I sure didn't!
Unfortunately, it's not a particularly exciting new account.
I have a few accounts with Capital One Bank but they all were legacy ING Direct accounts. Capital One acquired ING Direct back in 2012 and I just kept going along with it. I was tempted to close them when I went through a big personal finance simplification phase, but I continued to use one as a bank account firewall with PayPal. It served a purpose, paid a competitive interest rate, so I left it alone.
When Capital One acquired ING Direct, all existing ING Direct accounts were converted to 360 Checking and 360 Savings accounts. For years, nothing substantial else changed.
But now that Capital One has a new banking product, it's time to pay a little bit more attention.

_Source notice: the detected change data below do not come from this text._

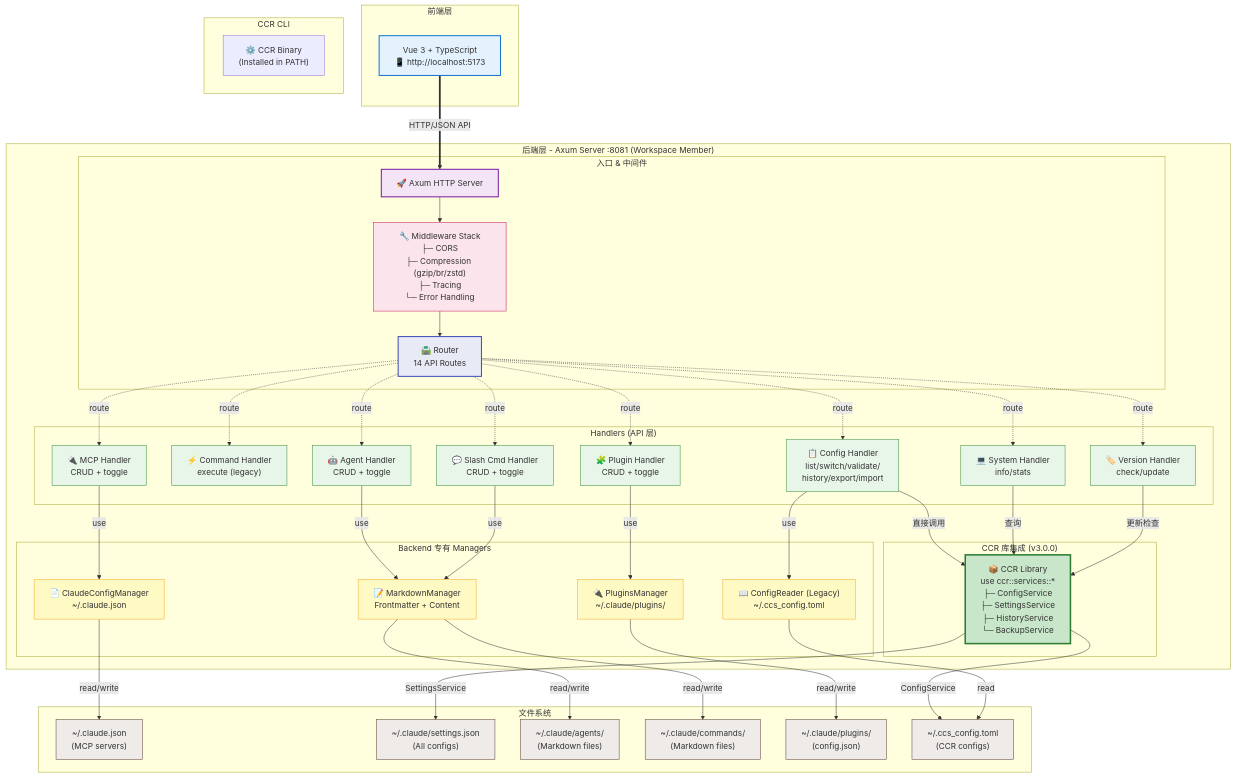
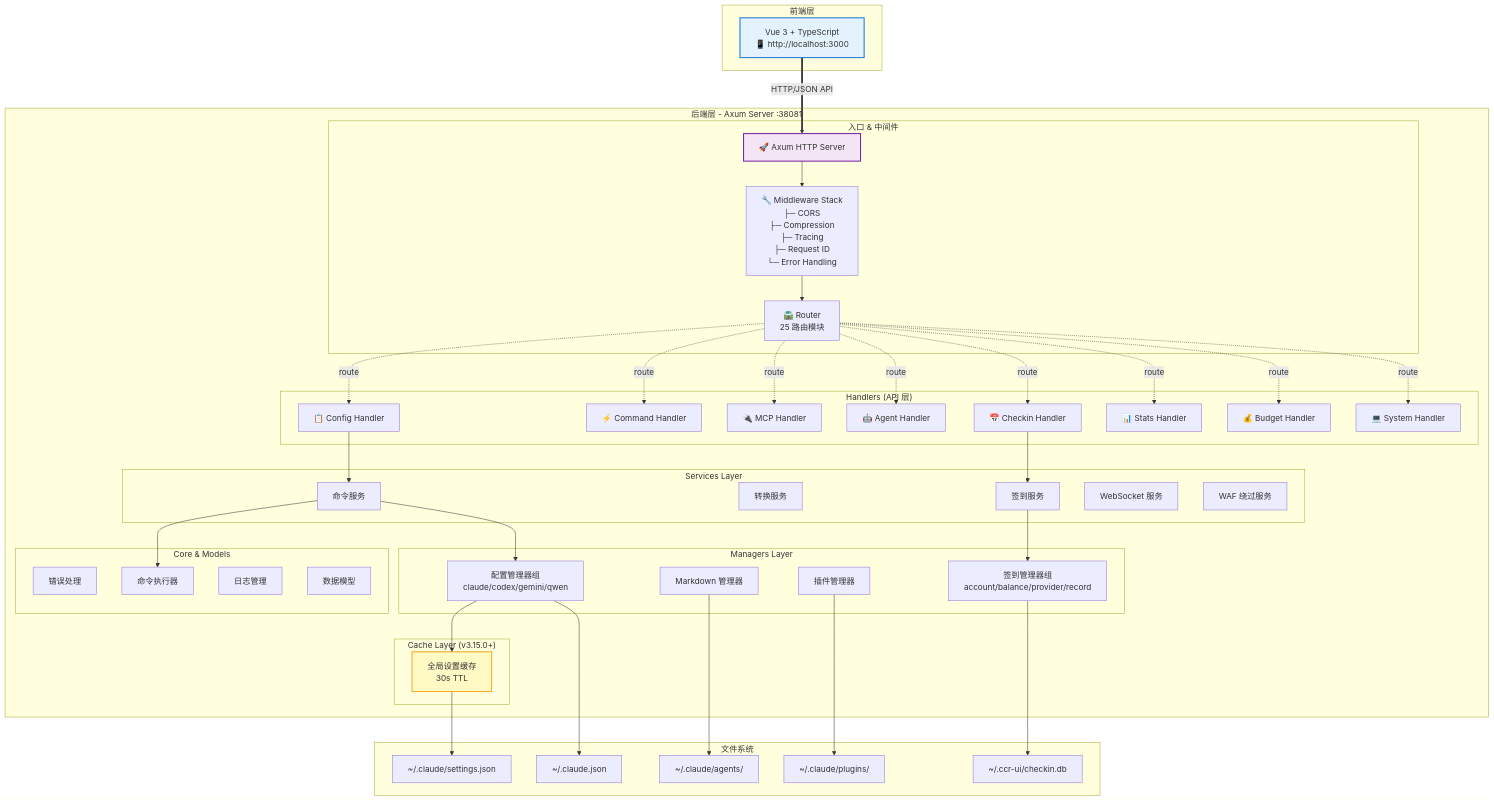
One commit to bahayonghang/ccr changed the diagram in ccr-ui/docs/reference/backend/architecture.md. Above: the diagram before and after it, drawn with Mermaid. The commit also changed other lines of this file, not shown here.

First line of the commit message:
📝 docs(ccr-ui/backend): 重构架构文档为分层架构说明

````diff
--- a/ccr-ui/docs/reference/backend/architecture.md
+++ b/ccr-ui/docs/reference/backend/architecture.md
@@ -43,50 +85,60 @@
 ```mermaid
 graph TB
     subgraph "前端层"
-        Frontend["Vue 3 + TypeScript<br/>📱 http://localhost:5173"]
+        Frontend["Vue 3 + TypeScript<br/>📱 http://localhost:3000"]
     end
     
-    subgraph "后端层 - Axum Server :8081 (Workspace Member)"
+    subgraph "后端层 - Axum Server :38081"
         subgraph "入口 & 中间件"
             Server["🚀 Axum HTTP Server"]
-            Middleware["🔧 Middleware Stack<br/>├─ CORS<br/>├─ Compression (gzip/br/zstd)<br/>├─ Tracing<br/>└─ Error Handling"]
-            Router["🛣️ Router<br/>14 API Routes"]
+            Middleware["🔧 Middleware Stack<br/>├─ CORS<br/>├─ Compression<br/>├─ Tracing<br/>├─ Request ID<br/>└─ Error Handling"]
+            Router["🛣️ Router<br/>25 路由模块"]
         end
         
         subgraph "Handlers (API 层)"
-            HConfig["📋 Config Handler<br/>list/switch/validate/<br/>history/export/import"]
-            HCommand["⚡ Command Handler<br/>execute (legacy)"]
-            HMCP["🔌 MCP Handler<br/>CRUD + toggle"]
-            HAgent["🤖 Agent Handler<br/>CRUD + toggle"]
-            HSlash["💬 Slash Cmd Handler<br/>CRUD + toggle"]
-            HPlugin["🧩 Plugin Handler<br/>CRUD + toggle"]
-            HSystem["💻 System Handler<br/>info/stats"]
-            HVersion["🏷️ Version Handler<br/>check/update"]
+            HConfig["📋 Config Handler"]
+            HCommand["⚡ Command Handler"]
+            HMCP["🔌 MCP Handler"]
+            HAgent["🤖 Agent Handler"]
+            HCheckin["📅 Checkin Handler"]
+            HStats["📊 Stats Handler"]
+            HBudget["💰 Budget Handler"]
+            HSystem["💻 System Handler"]
         end
         
-        subgraph "CCR 库集成 (v3.0.0)"
-            CCRLib["📦 CCR Library<br/>use ccr::services::*<br/>├─ ConfigService<br/>├─ SettingsService<br/>├─ HistoryService<br/>└─ BackupService"]
+        subgraph "Services Layer"
+            SCommand["命令服务"]
+            SConverter["转换服务"]
+            SCheckin["签到服务"]
+            SWebSocket["WebSocket 服务"]
+            SWAFBypass["WAF 绕过服务"]
         end
         
-        subgraph "Backend 专有 Managers"
-            MClaudeConfig["📄 ClaudeConfigManager<br/>~/.claude.json"]
-            MMarkdown["📝 MarkdownManager<br/>Frontmatter + Content"]
-            MPlugins["🔌 PluginsManager<br/>~/.claude/plugins/"]
-            MConfigReader["📖 ConfigReader (Legacy)<br/>~/.ccs_config.toml"]
+        subgraph "Managers Layer"
+            MConfig["配置管理器组<br/>claude/codex/gemini/qwen"]
+            MCheckin["签到管理器组<br/>account/balance/provider/record"]
+            MMarkdown["Markdown 管理器"]
+            MPlugins["插件管理器"]
+        end
+        
+        subgraph "Cache Layer (v3.15.0+)"
+            Cache["全局设置缓存<br/>30s TTL"]
+        end
+        
+        subgraph "Core & Models"
+            CoreError["错误处理"]
+            CoreExecutor["命令执行器"]
+            CoreLog["日志管理"]
+            Models["数据模型"]
         end
     end
     
     subgraph "文件系统"
-        FSClaudeJSON["~/.claude.json<br/>(MCP servers)"]
-        FSSettings["~/.claude/settings.json<br/>(All configs)"]
-        FSAgents["~/.claude/agents/<br/>(Markdown files)"]
-        FSCommands["~/.claude/commands/<br/>(Markdown files)"]
-        FSPlugins["~/.claude/plugins/<br/>(config.json)"]
-        FSCcsConfig["~/.ccs_config.toml<br/>(CCR configs)"]
-    end
-    
-    subgraph "CCR CLI"
-        CLI["⚙️ CCR Binary<br/>(Installed in PATH)"]
+        FSSettings["~/.claude/settings.json"]
+        FSClaudeJSON["~/.claude.json"]
+        FSAgents["~/.claude/agents/"]
+        FSPlugins["~/.claude/plugins/"]
+        FSCheckin["~/.ccr-ui/checkin.db"]
     end
     
     Frontend ==>|"HTTP/JSON API"| Server
@@ -97,39 +149,27 @@
     Router -.->|route| HCommand
     Router -.->|route| HMCP
     Router -.->|route| HAgent
-    Router -.->|route| HSlash
-    Router -.->|route| HPlugin
+    Router -.->|route| HCheckin
+    Router -.->|route| HStats
+    Router -.->|route| HBudget
     Router -.->|route| HSystem
-    Router -.->|route| HVersion
     
-    HConfig -->|"直接调用"| CCRLib
-    HConfig -->|use| MConfigReader
-    HMCP -->|use| MClaudeConfig
-    HAgent -->|use| MMarkdown
-    HSlash -->|use| MMarkdown
-    HPlugin -->|use| MPlugins
-    HSystem -->|"查询"| CCRLib
-    HVersion -->|"更新检查"| CCRLib
+    HConfig --> SCommand
+    HCheckin --> SCheckin
     
-    CCRLib -->|"ConfigService"| FSCcsConfig
-    CCRLib -->|"SettingsService"| FSSettings
-    MClaudeConfig -->|read/write| FSClaudeJSON
-    MMarkdown -->|read/write| FSAgents
-    MMarkdown -->|read/write| FSCommands
-    MPlugins -->|read/write| FSPlugins
-    MConfigReader -->|read| FSCcsConfig
+    SCommand --> MConfig
+    SCheckin --> MCheckin
+    
+    MConfig --> Cache
+    Cache --> FSSettings
+    MConfig --> FSClaudeJSON
+    MMarkdown --> FSAgents
+    MPlugins --> FSPlugins
+    MCheckin --> FSCheckin
+    
+    SCommand --> CoreExecutor
     
     style Frontend fill:#e3f2fd,stroke:#1976d2,stroke-width:2px
     style Server fill:#f3e5f5,stroke:#7b1fa2,stroke-width:2px
-    style Middleware fill:#fce4ec,stroke:#c2185b,stroke-width:1px
-    style Router fill:#e8eaf6,stroke:#3f51b5,stroke-width:2px
-    style CCRLib fill:#c8e6c9,stroke:#2e7d32,stroke-width:3px
-    
-    classDef handlerStyle fill:#e8f5e9,stroke:#388e3c,stroke-width:1px
-    classDef managerStyle fill:#fff9c4,stroke:#f9a825,stroke-width:1px
-    classDef fileStyle fill:#efebe9,stroke:#5d4037,stroke-width:1px
-    
-    class HConfig,HCommand,HMCP,HAgent,HSlash,HPlugin,HSystem,HVersion handlerStyle
-    class MClaudeConfig,MMarkdown,MPlugins,MConfigReader managerStyle
-    class FSClaudeJSON,FSSettings,FSAgents,FSCommands,FSPlugins,FSCcsConfig fileStyle
+    style Cache fill:#fff9c4,stroke:#f9a825,stroke-width:2px
 ```
````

What is Capital One 360 Performance Savings?
It's Capital One's new name for their high-yield, no-fee online savings account. You get an interest rate of 1.80% APY with no minimums. Your funds are FDIC insured up to $250,000, there's a mobile app, and you can open it online in just a few minutes. It's a pretty run of the mill online savings account.
When Capital One started offering this “new” type of account, they took away their 360 Savings Accounts and 360 Money Market Accounts. It's now Performance Savings only.
If you're an existing Capital One 360 Savings customer, it's pretty much the same as before except you get a higher interest rate. The Performance Savings pays 1.80% APY.
Money market accounts have been falling out of favor in the last decade or so. In the past, they were useful because you could earn a higher interest rate and still have more than six transactions/transfers per month. Nowadays, with online banking and credit cards, there really isn't a useful place for your traditional money market account. It's no surprise that Capital One did away with it.
How to Convert Your Account from 360 Savings to Performance Savings
There doesn't appear to be a single button you press to convert an existing 360 Savings Account into a Performance Savings account.
You will have open a new Performance Savings account, transfer all of your funds from the 360 Savings to the Performance Savings, and then close your 360 Savings account.
Fortunately, opening a new account is simple, takes about five minutes, and I was able to do it all in about five minutes. Capital One prepopulates most of your information and you just have to enter in employment title, salary, and check off a few disclosure statements. You can even do it on a weekend (I did it on a Sunday).
Presto – nearly double the APY. It's not going to be a ton of money but it's like picking up a quarter on the sidewalk.
How to Close Your Account Online
Peter from Bible Money Matters showed me how to close your account online.
First, log into your account as normal… then visit this link to access the old interface:
(copy and paste it in the browser after you log in)
Then click on your account name in the list, followed by “Account Details” tab underneath your Routing Number and Account number. The site defaults to your list of transactions.
Then click on “Close your account” at the bottom:
There's a confirmation screen but then you're done:
Alternatively, you can call customer service to close your account. In the past, I've had success using the online chat to close an account too.
Should You Open This Account?
If you don't have an existing Capital One 360 Savings account, does it make sense to open a 360 Performance Savings?
The interest rate is competitive but I don't feel like there's a ton of added value with this account. For example, if you open an Ally Bank account, you get a 1.60% APY interest rate plus the ability to link up an Ally Invest account. Ally Invest is a brokerage account that gives you free trades on all U.S. stocks, ETFs, and options. (they also run cash bonuses for new brokerage accounts)
SoFi Money is a cash management account that pays 1.60% APY but also has SoFi Invest, another no commission stock brokerage. They'll also give you $50 when you deposit $100, no strings attached.
I've always been a fan of how convenient it is to open accounts and manage savings goals with Capital One but I'm not sure it's a good option if you're opening a new account.